If a browser can cache resources, it won't need to retrieve them from the network on subsequent visits. This improves load speed, cuts data cost and reduces network and server load — even for browsers that don't support caching via a service worker. Even if you're using the Cache API it's important to enable browser caching.

To find out more, take a look at PageSpeed Tools and the resources on Web Fundamentals (in particular, the 'Invalidating and updating cached responses' section).

Save the results

Test for core Progressive Web App requirements

Lighthouse helps you test security, functionality, accessibility, performance and search engine performance. In particular, Lighthouse checks if your site successfully implements PWA features such as service workers and a Web App manifest.

Lighthouse also tests whether your site can provide an acceptable offline experience.

You can download a Lighthouse report as JSON or, if you're using the Lighthouse Chrome Extension, share the report as a GitHub Gist: click on the share button, select Open in Viewer, then click on the share button again in the new window and Save as Gist.

Screenshot showing how to export a Chrome Lighthouse
  report as a gist
Export a report to a gist from the Lighthouse Chrome Extension — click the share button

Use analytics, event tracking and business metrics to track real-world performance

If you can, keep a record of analytics data before you implement changes: bounce rates, time on page, exit pages: whatever's relevant to your business requirements.

If possible, record business and technical metrics that might be affected, so you can compare results after making changes. For example: an e-commerce site might track orders-per-minute or record stats for stress and endurance testing. Back-end storage costs, CPU requirements, serving costs and resilience are likely to improve if you cut page weight and resource requests.

If analytics aren't implemented, now is the time! Business metrics and analytics are the final arbiter of whether or not your site is working. If appropriate, incorporate event tracking for user actions such as button clicks and video plays. You may also want to implement goal flow analysis: the paths by which your users navigate towards 'conversions'.

You can keep an eye on Google Analytics Site Speed to check how performance metrics correlate with business metrics. For example: 'how fast did the homepage load?' compared to 'did entry via the home page result in a sale?'

Screenshot showing Google Analytics Site Speed

Google Analytics uses data from the Navigation Timing API.

You may want to record data using one of the JavaScript performance APIs or your own metrics, for example:

const subscribeBtn = document.querySelector('#subscribe');

subscribeBtn.addEventListener('click', (event) => {
 // Event listener logic goes here...

 const lag = performance.now() - event.timeStamp;
 if (lag > 100) {
  ga('send', 'event', {
   eventCategory: 'Performance Metric'
   eventAction: 'input-latency',
   eventLabel: '#subscribe:click',
   eventValue: Math.round(lag),
   nonInteraction: true,
  });
 }
});

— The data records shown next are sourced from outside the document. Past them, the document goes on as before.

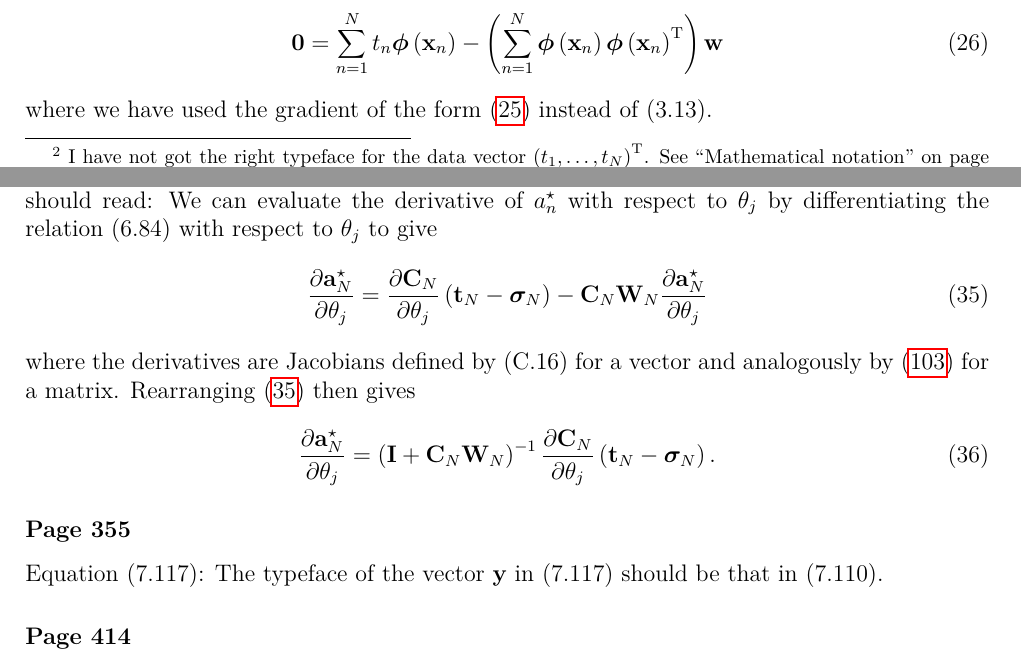
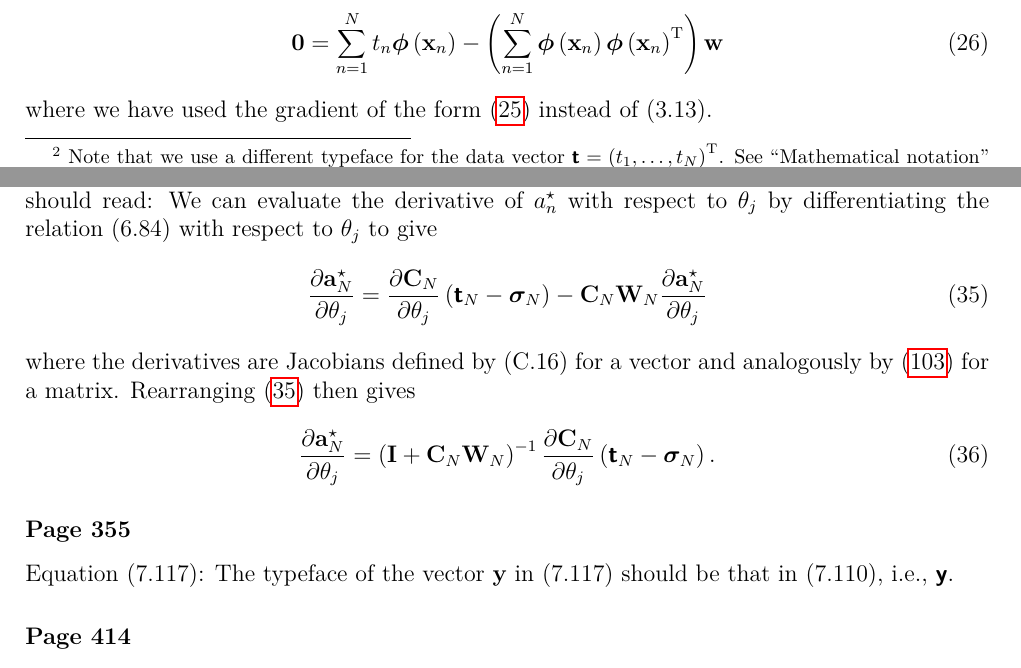
Before and after one commit to yousuketakada/prml_errata, a LaTeX document (prml_errata.tex): two parts of pages 4 and 6 of 24, joined at a grey line, cut so that both start at the same text. Compiled offline with pdfLaTeX.

Commit message:
Use the different typeface for data vectors

```diff
--- a/prml_errata.tex
+++ b/prml_errata.tex
@@ -269,4 +269,4 @@ Equation~(3.13):
 The use of the gradient operator~$\nabla$ is not consistent here.
 As in (2.224), the gradient of a scalar function is usually defined as a column vector
 of derivatives so that (3.13) should read\footnote{\
-I have not got the right typeface for the data vector
+Note that we use a different typeface for the data vector
@@ -277,3 +277,4 @@ See ``Mathematical notation'' on page xi of PRML.}
+\nabla \ln p \left( \bm{\mathsf{t}} \middle| \mathbf{w}, \beta \right) =
 \beta \sum_{n=1}^{N}
 \left\{ t_n - \mathbf{w}^{\operatorname{T}} \bm{\phi}\left( \mathbf{x}_n \right) \right\}
 \bm{\phi}\left( \mathbf{x}_n \right) .
@@ -438,7 +439,7 @@ We can evaluate the derivative of $a_n^{\star}$ with respect to $\theta_j$ by di
 the relation~(6.84) with respect to $\theta_j$ to give
 \begin{equation}
 \frac{\partial \mathbf{a}_N^{\star}}{\partial \theta_j}
- = \frac{\partial\mathbf{C}_N}{\partial \theta_j} \left( \mathbf{t}_N - \bm{\sigma}_N \right)
+ = \frac{\partial\mathbf{C}_N}{\partial \theta_j} \left( \bm{\mathsf{t}}_N - \bm{\sigma}_N \right)
    - \mathbf{C}_N \mathbf{W}_N \frac{\partial \mathbf{a}_N^{\star}}{\partial \theta_j}
    \label{eq:jacobian_of_a_N_wrt_theta_j}
 \end{equation}
@@ -448,12 +449,13 @@ Rearranging \eqref{eq:jacobian_of_a_N_wrt_theta_j} then gives
 \begin{equation}
 \frac{\partial \mathbf{a}_N^{\star}}{\partial \theta_j}
  = \left( \mathbf{I} + \mathbf{C}_N \mathbf{W}_N \right)^{-1}
-   \frac{\partial\mathbf{C}_N}{\partial \theta_j} \left( \mathbf{t}_N - \bm{\sigma}_N \right) .
+   \frac{\partial\mathbf{C}_N}{\partial \theta_j} \left( \bm{\mathsf{t}}_N - \bm{\sigma}_N \right) .
 \end{equation}
 
 \erratum{Page~355}
 Equation~(7.117):
-The typeface of the vector~$\mathbf{y}$ in (7.117) should be that in (7.110).
+The typeface of the vector~$\mathbf{y}$ in (7.117) should be that in (7.110), i.e.,
+$\bm{\mathsf{y}}$.
 
 \erratum{Page~414}
 Figure~8.53, Line~6:
```
Also changed, not shown: prml_errata.pdf, prml_errata.tex (16 more changed lines).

You can also use ReportingObserver to check for browser deprecation and intervention warnings. This is one of many APIs for getting real-world, live measurements from actual users.

Real-world experience: screen and video recording

Make a video recording of page load on mobile and desktop. This works even better at high frame rates and if you add a timer display.

You may also want to save screencasts. There are many screencast recording apps for Android, iOS, and desktop platforms (and scripts to do the same).

Video-recording page load works much like the filmstrip view in WebPagetest or Capture Screenshots in Chrome DevTools. You get a real-world record of page component load speed: what's fast and what's slow. Save video recordings and screencasts to compare against later improvements.

A side-by-side before-and-after comparison can be a great way to demonstrate improvements!

What else?

If relevant, get a Web Bloat Score. This is a fun test, but it can also be a compelling way to demonstrate code bloat — or to show you've made improvements.

What Does My Site Cost?, shown below, gives a rough guide to the financial cost of loading your site in different regions.

Screenshot from whatdoesmysitecost.com

Many other standalone and online tools are available: take a look at perf.rocks/tools.